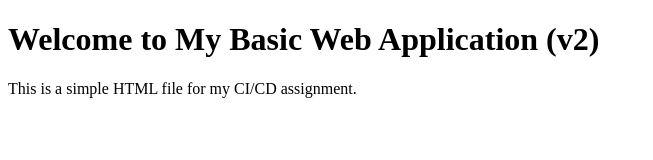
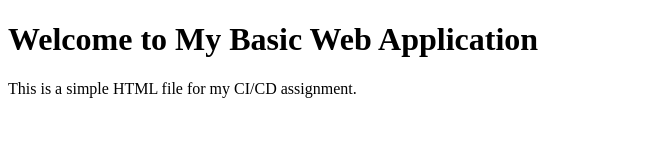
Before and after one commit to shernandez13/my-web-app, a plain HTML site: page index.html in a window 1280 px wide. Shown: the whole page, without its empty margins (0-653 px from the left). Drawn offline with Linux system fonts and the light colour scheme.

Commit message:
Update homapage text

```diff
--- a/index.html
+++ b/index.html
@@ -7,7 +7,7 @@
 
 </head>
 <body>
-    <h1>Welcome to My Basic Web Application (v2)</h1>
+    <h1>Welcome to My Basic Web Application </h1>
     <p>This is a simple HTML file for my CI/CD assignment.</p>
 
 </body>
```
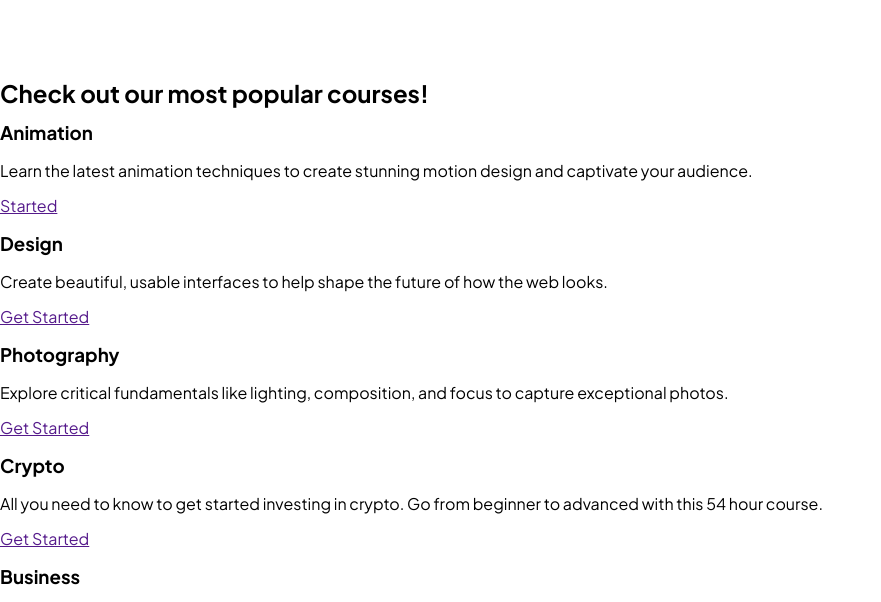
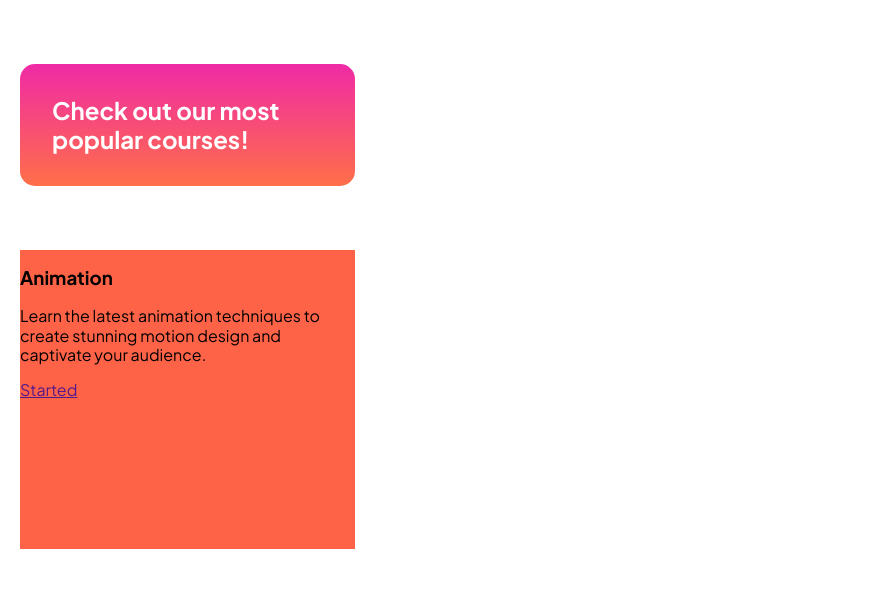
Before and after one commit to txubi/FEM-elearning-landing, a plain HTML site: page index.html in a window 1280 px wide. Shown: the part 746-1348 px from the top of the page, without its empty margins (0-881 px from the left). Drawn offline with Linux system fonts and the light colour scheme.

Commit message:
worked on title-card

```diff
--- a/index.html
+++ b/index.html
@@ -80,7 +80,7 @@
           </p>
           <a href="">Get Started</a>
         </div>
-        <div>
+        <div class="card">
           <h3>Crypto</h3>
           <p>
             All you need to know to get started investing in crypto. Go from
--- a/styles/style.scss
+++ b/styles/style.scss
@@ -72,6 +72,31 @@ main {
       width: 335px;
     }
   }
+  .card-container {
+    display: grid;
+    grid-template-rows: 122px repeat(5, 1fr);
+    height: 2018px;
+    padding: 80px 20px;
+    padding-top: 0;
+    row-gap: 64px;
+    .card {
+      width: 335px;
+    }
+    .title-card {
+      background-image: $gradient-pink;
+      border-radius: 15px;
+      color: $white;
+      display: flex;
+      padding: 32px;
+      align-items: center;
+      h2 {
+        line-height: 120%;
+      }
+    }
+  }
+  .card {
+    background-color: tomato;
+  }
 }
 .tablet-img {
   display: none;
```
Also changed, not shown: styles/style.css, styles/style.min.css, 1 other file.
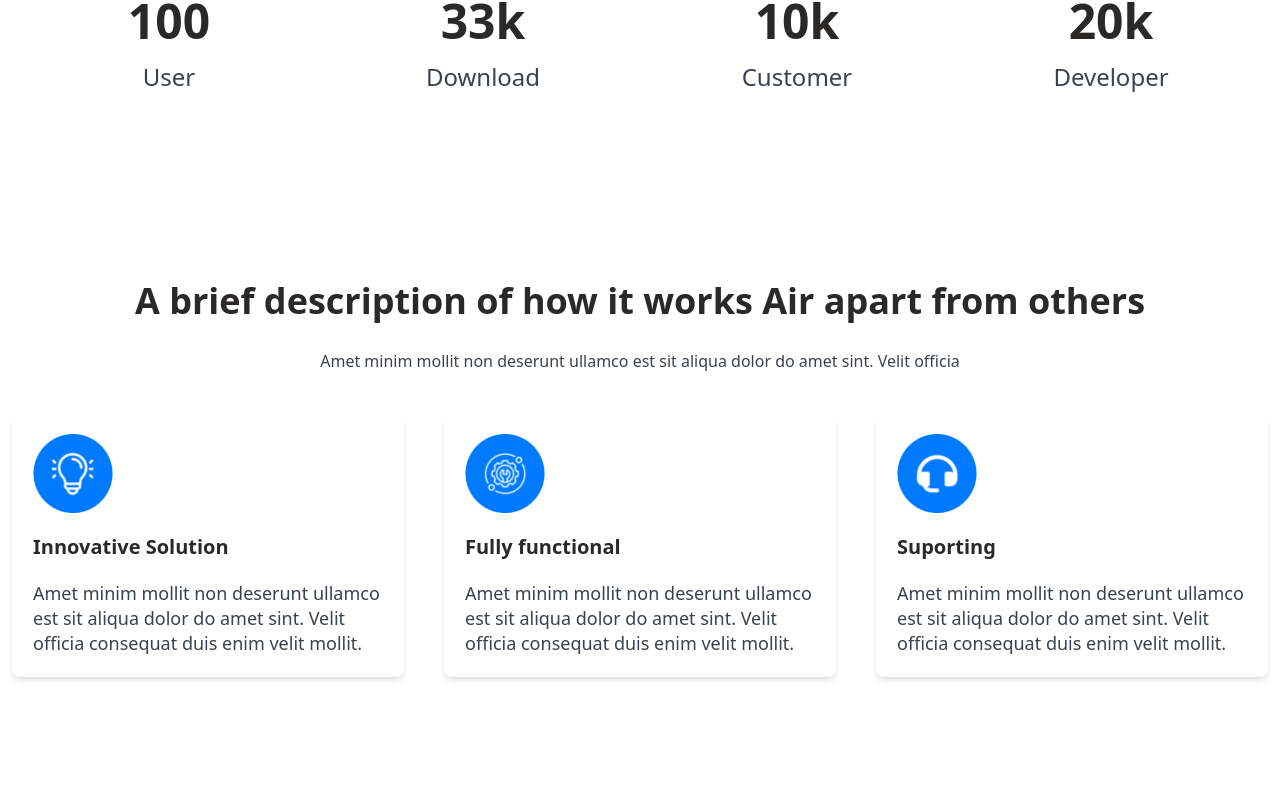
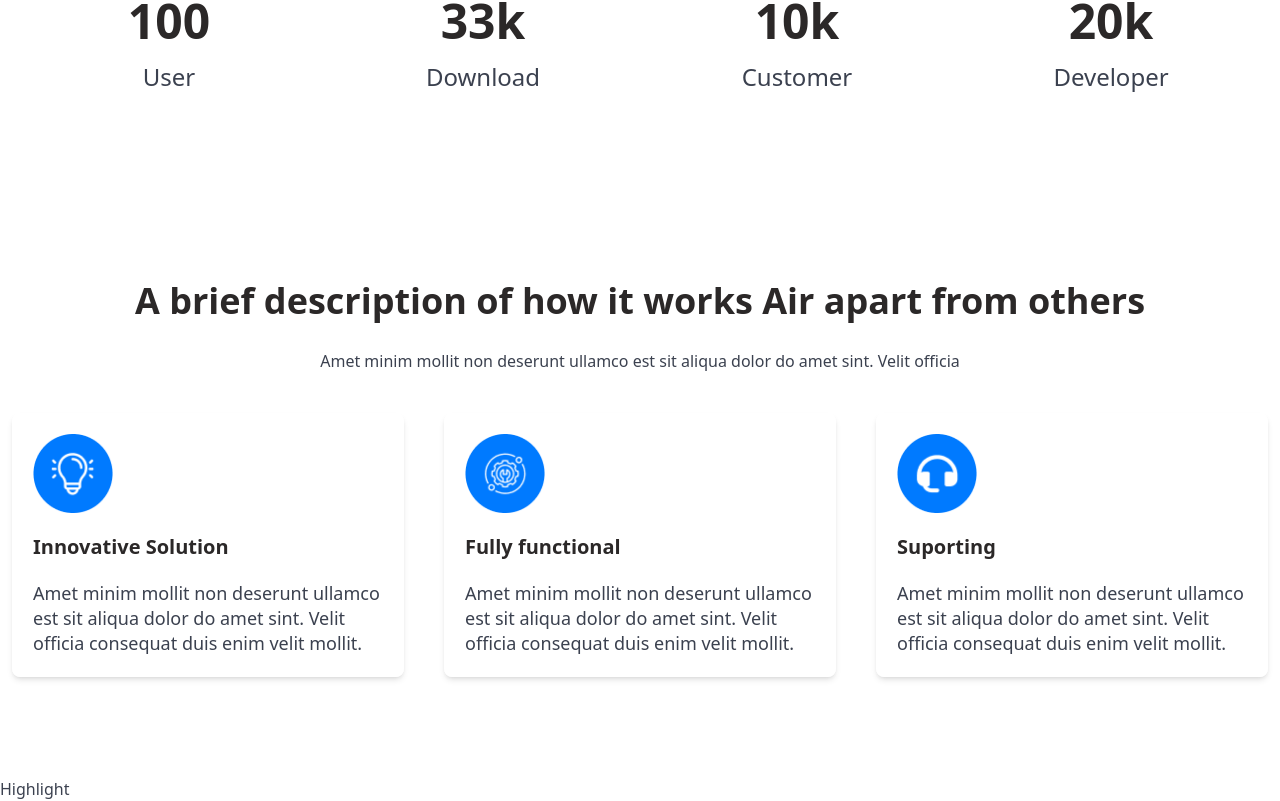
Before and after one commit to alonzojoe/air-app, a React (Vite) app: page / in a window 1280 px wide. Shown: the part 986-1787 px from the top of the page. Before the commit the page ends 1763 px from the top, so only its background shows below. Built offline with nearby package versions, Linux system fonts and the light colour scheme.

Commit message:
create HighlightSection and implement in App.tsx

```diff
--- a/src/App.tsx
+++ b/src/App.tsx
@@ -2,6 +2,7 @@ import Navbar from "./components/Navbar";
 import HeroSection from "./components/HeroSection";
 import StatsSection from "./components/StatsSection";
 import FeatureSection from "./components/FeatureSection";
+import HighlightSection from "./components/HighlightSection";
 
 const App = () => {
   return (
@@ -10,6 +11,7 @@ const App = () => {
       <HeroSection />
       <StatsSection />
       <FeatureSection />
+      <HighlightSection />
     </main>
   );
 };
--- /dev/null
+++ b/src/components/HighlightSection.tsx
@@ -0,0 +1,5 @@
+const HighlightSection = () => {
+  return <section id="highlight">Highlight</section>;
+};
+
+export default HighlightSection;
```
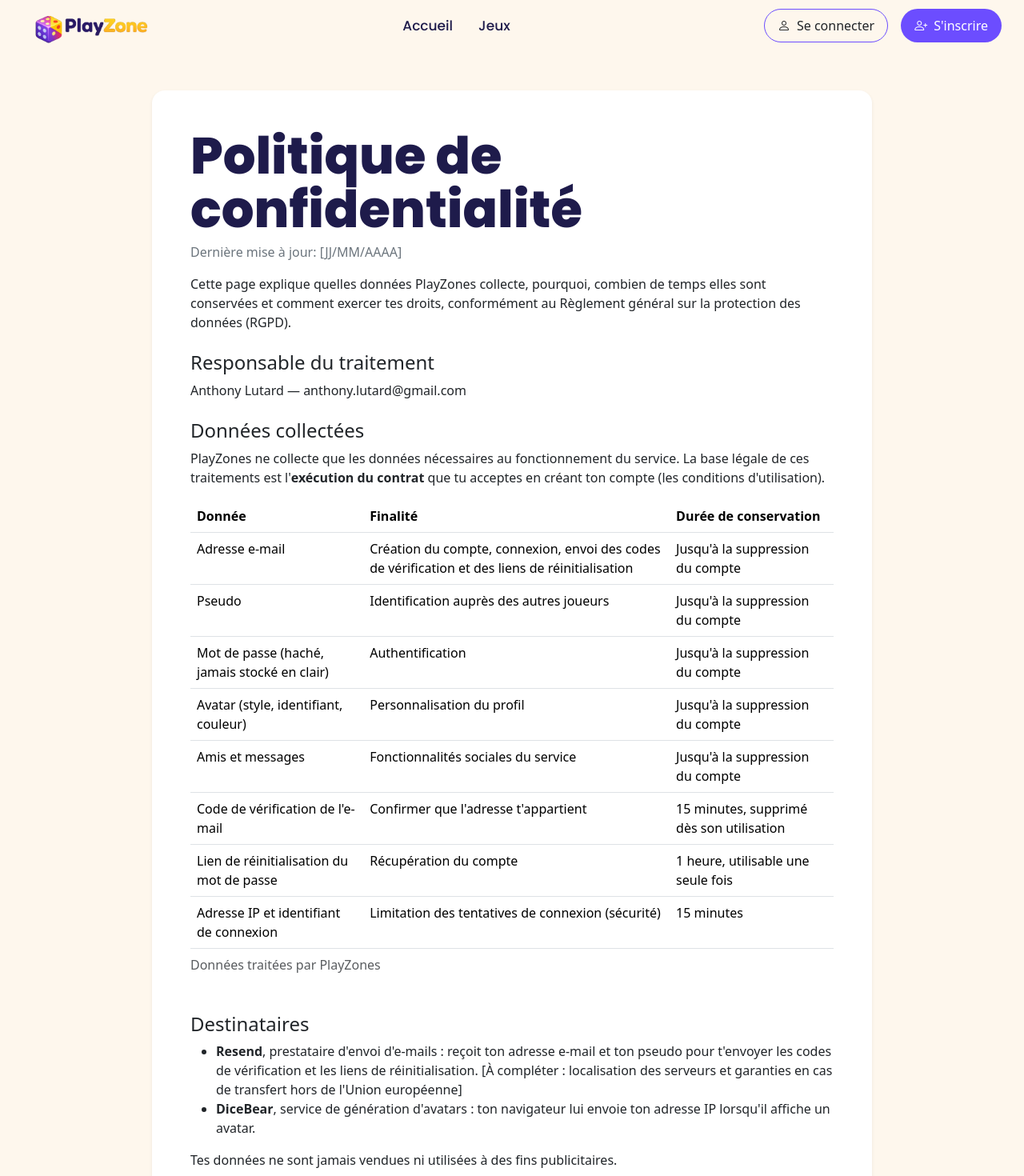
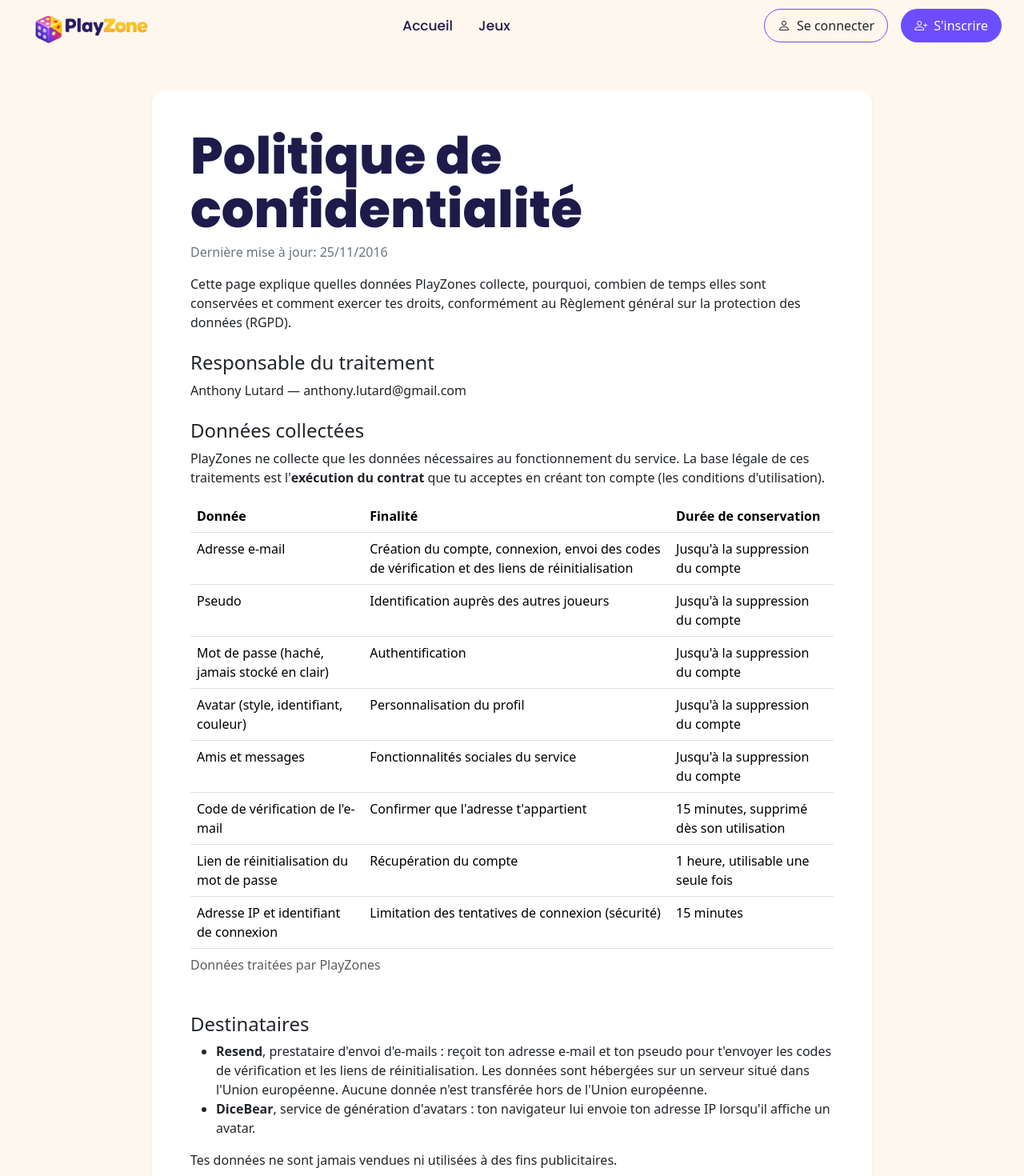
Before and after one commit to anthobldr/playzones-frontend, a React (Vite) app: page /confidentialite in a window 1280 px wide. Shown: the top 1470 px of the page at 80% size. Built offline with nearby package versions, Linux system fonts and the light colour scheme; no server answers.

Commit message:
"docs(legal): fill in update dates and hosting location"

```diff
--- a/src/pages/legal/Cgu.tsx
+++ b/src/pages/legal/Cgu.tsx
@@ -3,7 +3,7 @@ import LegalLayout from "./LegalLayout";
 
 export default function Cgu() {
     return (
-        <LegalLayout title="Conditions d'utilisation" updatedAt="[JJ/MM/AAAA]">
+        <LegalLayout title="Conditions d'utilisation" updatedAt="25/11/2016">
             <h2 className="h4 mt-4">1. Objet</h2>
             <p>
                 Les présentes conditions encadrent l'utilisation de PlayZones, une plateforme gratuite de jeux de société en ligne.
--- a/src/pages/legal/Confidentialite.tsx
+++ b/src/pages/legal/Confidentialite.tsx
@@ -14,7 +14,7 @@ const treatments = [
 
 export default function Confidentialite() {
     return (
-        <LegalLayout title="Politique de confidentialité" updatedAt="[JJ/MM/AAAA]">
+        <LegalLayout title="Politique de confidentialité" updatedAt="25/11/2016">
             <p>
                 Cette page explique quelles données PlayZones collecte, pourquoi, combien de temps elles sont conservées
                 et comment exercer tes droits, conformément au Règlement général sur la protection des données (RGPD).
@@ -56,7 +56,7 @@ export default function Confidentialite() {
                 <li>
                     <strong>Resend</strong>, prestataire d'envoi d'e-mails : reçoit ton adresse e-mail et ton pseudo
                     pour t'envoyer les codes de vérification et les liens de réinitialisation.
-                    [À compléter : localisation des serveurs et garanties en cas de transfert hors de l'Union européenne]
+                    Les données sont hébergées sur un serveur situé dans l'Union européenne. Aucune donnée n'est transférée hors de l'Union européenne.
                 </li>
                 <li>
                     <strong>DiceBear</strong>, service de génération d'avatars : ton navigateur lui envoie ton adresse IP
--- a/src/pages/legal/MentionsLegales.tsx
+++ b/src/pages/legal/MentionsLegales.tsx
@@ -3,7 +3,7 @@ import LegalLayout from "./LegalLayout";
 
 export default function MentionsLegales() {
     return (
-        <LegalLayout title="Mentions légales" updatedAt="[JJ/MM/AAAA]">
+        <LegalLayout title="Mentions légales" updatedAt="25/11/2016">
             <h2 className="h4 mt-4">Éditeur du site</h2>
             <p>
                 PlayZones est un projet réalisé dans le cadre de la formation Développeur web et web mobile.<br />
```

_ _ _

Each entry must be retyped word for word, with every image omitted.

Before and after one commit to shernandez13/my-web-app, a plain HTML site: page index.html in a window 1280 px wide. Shown: the whole page, without its empty margins (0-653 px from the left). Drawn offline with Linux system fonts and the light colour scheme.

Commit message:
Update homapage text

```diff
--- a/index.html
+++ b/index.html
@@ -7,7 +7,7 @@
 
 </head>
 <body>
-    <h1>Welcome to My Basic Web Application (v2)</h1>
+    <h1>Welcome to My Basic Web Application </h1>
     <p>This is a simple HTML file for my CI/CD assignment.</p>
 
 </body>
```
Before and after one commit to txubi/FEM-elearning-landing, a plain HTML site: page index.html in a window 1280 px wide. Shown: the part 746-1348 px from the top of the page, without its empty margins (0-881 px from the left). Drawn offline with Linux system fonts and the light colour scheme.

Commit message:
worked on title-card

```diff
--- a/index.html
+++ b/index.html
@@ -80,7 +80,7 @@
           </p>
           <a href="">Get Started</a>
         </div>
-        <div>
+        <div class="card">
           <h3>Crypto</h3>
           <p>
             All you need to know to get started investing in crypto. Go from
--- a/styles/style.scss
+++ b/styles/style.scss
@@ -72,6 +72,31 @@ main {
       width: 335px;
     }
   }
+  .card-container {
+    display: grid;
+    grid-template-rows: 122px repeat(5, 1fr);
+    height: 2018px;
+    padding: 80px 20px;
+    padding-top: 0;
+    row-gap: 64px;
+    .card {
+      width: 335px;
+    }
+    .title-card {
+      background-image: $gradient-pink;
+      border-radius: 15px;
+      color: $white;
+      display: flex;
+      padding: 32px;
+      align-items: center;
+      h2 {
+        line-height: 120%;
+      }
+    }
+  }
+  .card {
+    background-color: tomato;
+  }
 }
 .tablet-img {
   display: none;
```
Also changed, not shown: styles/style.css, styles/style.min.css, 1 other file.
Before and after one commit to alonzojoe/air-app, a React (Vite) app: page / in a window 1280 px wide. Shown: the part 986-1787 px from the top of the page. Before the commit the page ends 1763 px from the top, so only its background shows below. Built offline with nearby package versions, Linux system fonts and the light colour scheme.

Commit message:
create HighlightSection and implement in App.tsx

```diff
--- a/src/App.tsx
+++ b/src/App.tsx
@@ -2,6 +2,7 @@ import Navbar from "./components/Navbar";
 import HeroSection from "./components/HeroSection";
 import StatsSection from "./components/StatsSection";
 import FeatureSection from "./components/FeatureSection";
+import HighlightSection from "./components/HighlightSection";
 
 const App = () => {
   return (
@@ -10,6 +11,7 @@ const App = () => {
       <HeroSection />
       <StatsSection />
       <FeatureSection />
+      <HighlightSection />
     </main>
   );
 };
--- /dev/null
+++ b/src/components/HighlightSection.tsx
@@ -0,0 +1,5 @@
+const HighlightSection = () => {
+  return <section id="highlight">Highlight</section>;
+};
+
+export default HighlightSection;
```
Before and after one commit to anthobldr/playzones-frontend, a React (Vite) app: page /confidentialite in a window 1280 px wide. Shown: the top 1470 px of the page at 80% size. Built offline with nearby package versions, Linux system fonts and the light colour scheme; no server answers.

Commit message:
"docs(legal): fill in update dates and hosting location"

```diff
--- a/src/pages/legal/Cgu.tsx
+++ b/src/pages/legal/Cgu.tsx
@@ -3,7 +3,7 @@ import LegalLayout from "./LegalLayout";
 
 export default function Cgu() {
     return (
-        <LegalLayout title="Conditions d'utilisation" updatedAt="[JJ/MM/AAAA]">
+        <LegalLayout title="Conditions d'utilisation" updatedAt="25/11/2016">
             <h2 className="h4 mt-4">1. Objet</h2>
             <p>
                 Les présentes conditions encadrent l'utilisation de PlayZones, une plateforme gratuite de jeux de société en ligne.
--- a/src/pages/legal/Confidentialite.tsx
+++ b/src/pages/legal/Confidentialite.tsx
@@ -14,7 +14,7 @@ const treatments = [
 
 export default function Confidentialite() {
     return (
-        <LegalLayout title="Politique de confidentialité" updatedAt="[JJ/MM/AAAA]">
+        <LegalLayout title="Politique de confidentialité" updatedAt="25/11/2016">
             <p>
                 Cette page explique quelles données PlayZones collecte, pourquoi, combien de temps elles sont conservées
                 et comment exercer tes droits, conformément au Règlement général sur la protection des données (RGPD).
@@ -56,7 +56,7 @@ export default function Confidentialite() {
                 <li>
                     <strong>Resend</strong>, prestataire d'envoi d'e-mails : reçoit ton adresse e-mail et ton pseudo
                     pour t'envoyer les codes de vérification et les liens de réinitialisation.
-                    [À compléter : localisation des serveurs et garanties en cas de transfert hors de l'Union européenne]
+                    Les données sont hébergées sur un serveur situé dans l'Union européenne. Aucune donnée n'est transférée hors de l'Union européenne.
                 </li>
                 <li>
                     <strong>DiceBear</strong>, service de génération d'avatars : ton navigateur lui envoie ton adresse IP
--- a/src/pages/legal/MentionsLegales.tsx
+++ b/src/pages/legal/MentionsLegales.tsx
@@ -3,7 +3,7 @@ import LegalLayout from "./LegalLayout";
 
 export default function MentionsLegales() {
     return (
-        <LegalLayout title="Mentions légales" updatedAt="[JJ/MM/AAAA]">
+        <LegalLayout title="Mentions légales" updatedAt="25/11/2016">
             <h2 className="h4 mt-4">Éditeur du site</h2>
             <p>
                 PlayZones est un projet réalisé dans le cadre de la formation Développeur web et web mobile.<br />
```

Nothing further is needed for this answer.